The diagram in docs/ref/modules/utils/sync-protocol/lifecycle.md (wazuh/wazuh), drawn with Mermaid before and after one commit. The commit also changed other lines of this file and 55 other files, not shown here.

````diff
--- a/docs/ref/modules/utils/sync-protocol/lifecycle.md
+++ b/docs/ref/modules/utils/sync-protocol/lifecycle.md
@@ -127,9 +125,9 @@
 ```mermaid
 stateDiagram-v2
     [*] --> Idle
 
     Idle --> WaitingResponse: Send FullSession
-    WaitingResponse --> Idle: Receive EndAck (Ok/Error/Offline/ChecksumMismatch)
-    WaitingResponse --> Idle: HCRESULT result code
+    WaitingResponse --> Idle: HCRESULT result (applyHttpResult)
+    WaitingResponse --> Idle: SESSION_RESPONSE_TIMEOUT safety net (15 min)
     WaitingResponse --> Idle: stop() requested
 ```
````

==

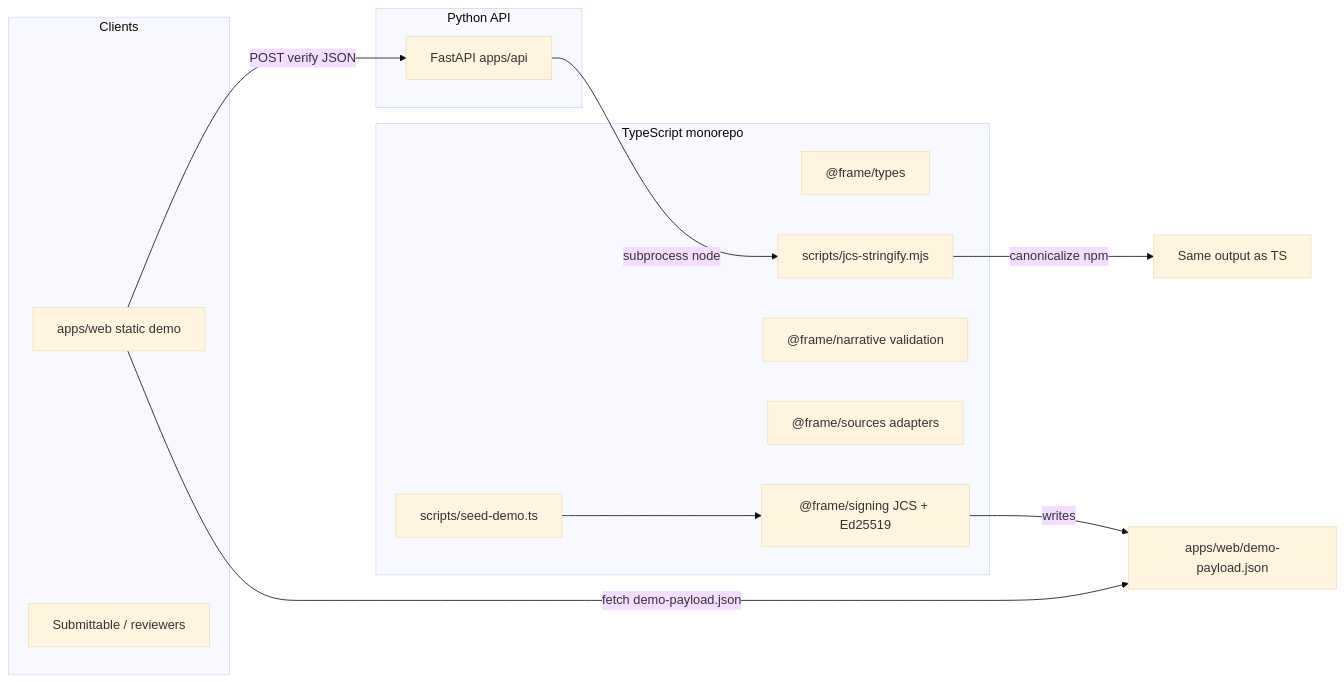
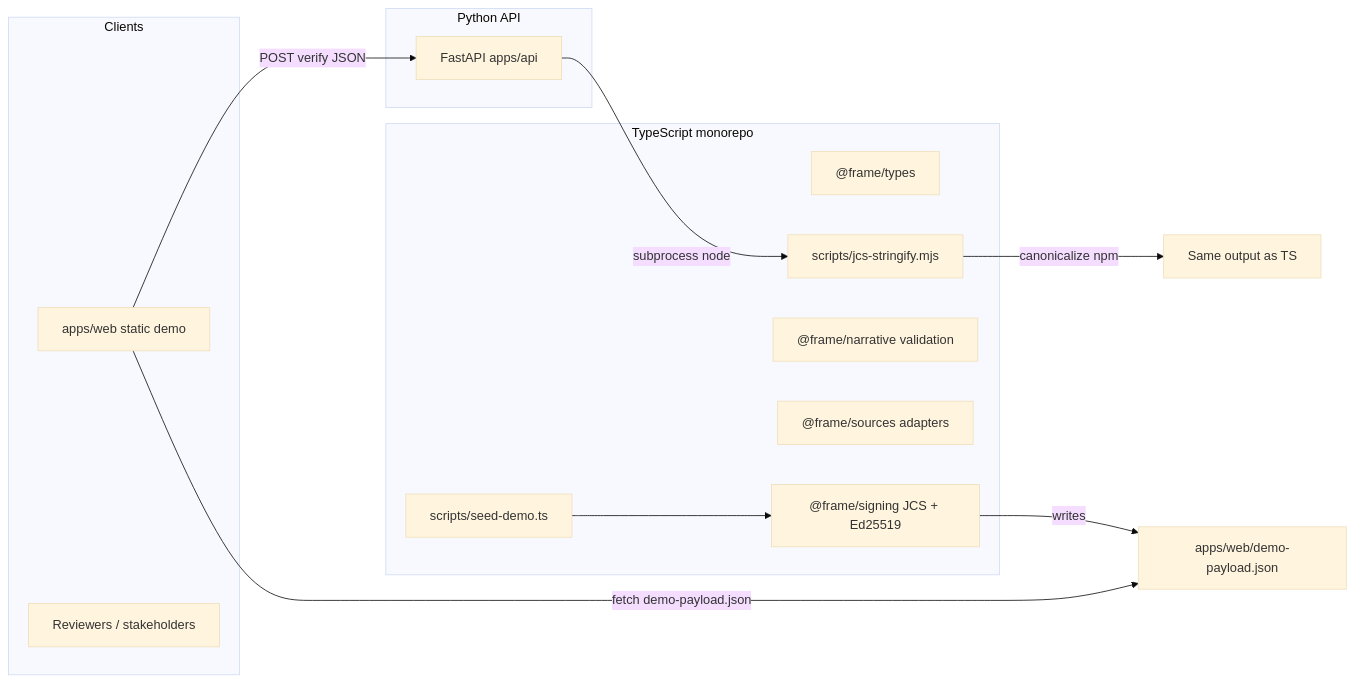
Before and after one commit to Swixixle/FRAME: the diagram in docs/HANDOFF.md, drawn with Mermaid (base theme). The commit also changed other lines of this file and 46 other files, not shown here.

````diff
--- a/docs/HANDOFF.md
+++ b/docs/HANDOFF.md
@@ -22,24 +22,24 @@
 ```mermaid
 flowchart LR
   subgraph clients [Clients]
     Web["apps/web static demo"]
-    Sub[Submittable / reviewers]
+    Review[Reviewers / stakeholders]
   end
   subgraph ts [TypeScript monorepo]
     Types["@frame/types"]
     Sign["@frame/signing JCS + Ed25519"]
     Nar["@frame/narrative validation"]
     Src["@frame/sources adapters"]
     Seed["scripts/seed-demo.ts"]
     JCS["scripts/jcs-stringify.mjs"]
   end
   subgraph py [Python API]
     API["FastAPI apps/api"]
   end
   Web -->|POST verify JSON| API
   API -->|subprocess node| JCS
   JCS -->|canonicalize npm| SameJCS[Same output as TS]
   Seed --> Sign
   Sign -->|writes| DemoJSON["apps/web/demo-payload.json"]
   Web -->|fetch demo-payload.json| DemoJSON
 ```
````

Required action:
Return each line from the data where the string "shown" can be found.

The completed task:
The diagram in docs/ref/modules/utils/sync-protocol/lifecycle.md (wazuh/wazuh), drawn with Mermaid before and after one commit. The commit also changed other lines of this file and 55 other files, not shown here.
Before and after one commit to Swixixle/FRAME: the diagram in docs/HANDOFF.md, drawn with Mermaid (base theme). The commit also changed other lines of this file and 46 other files, not shown here.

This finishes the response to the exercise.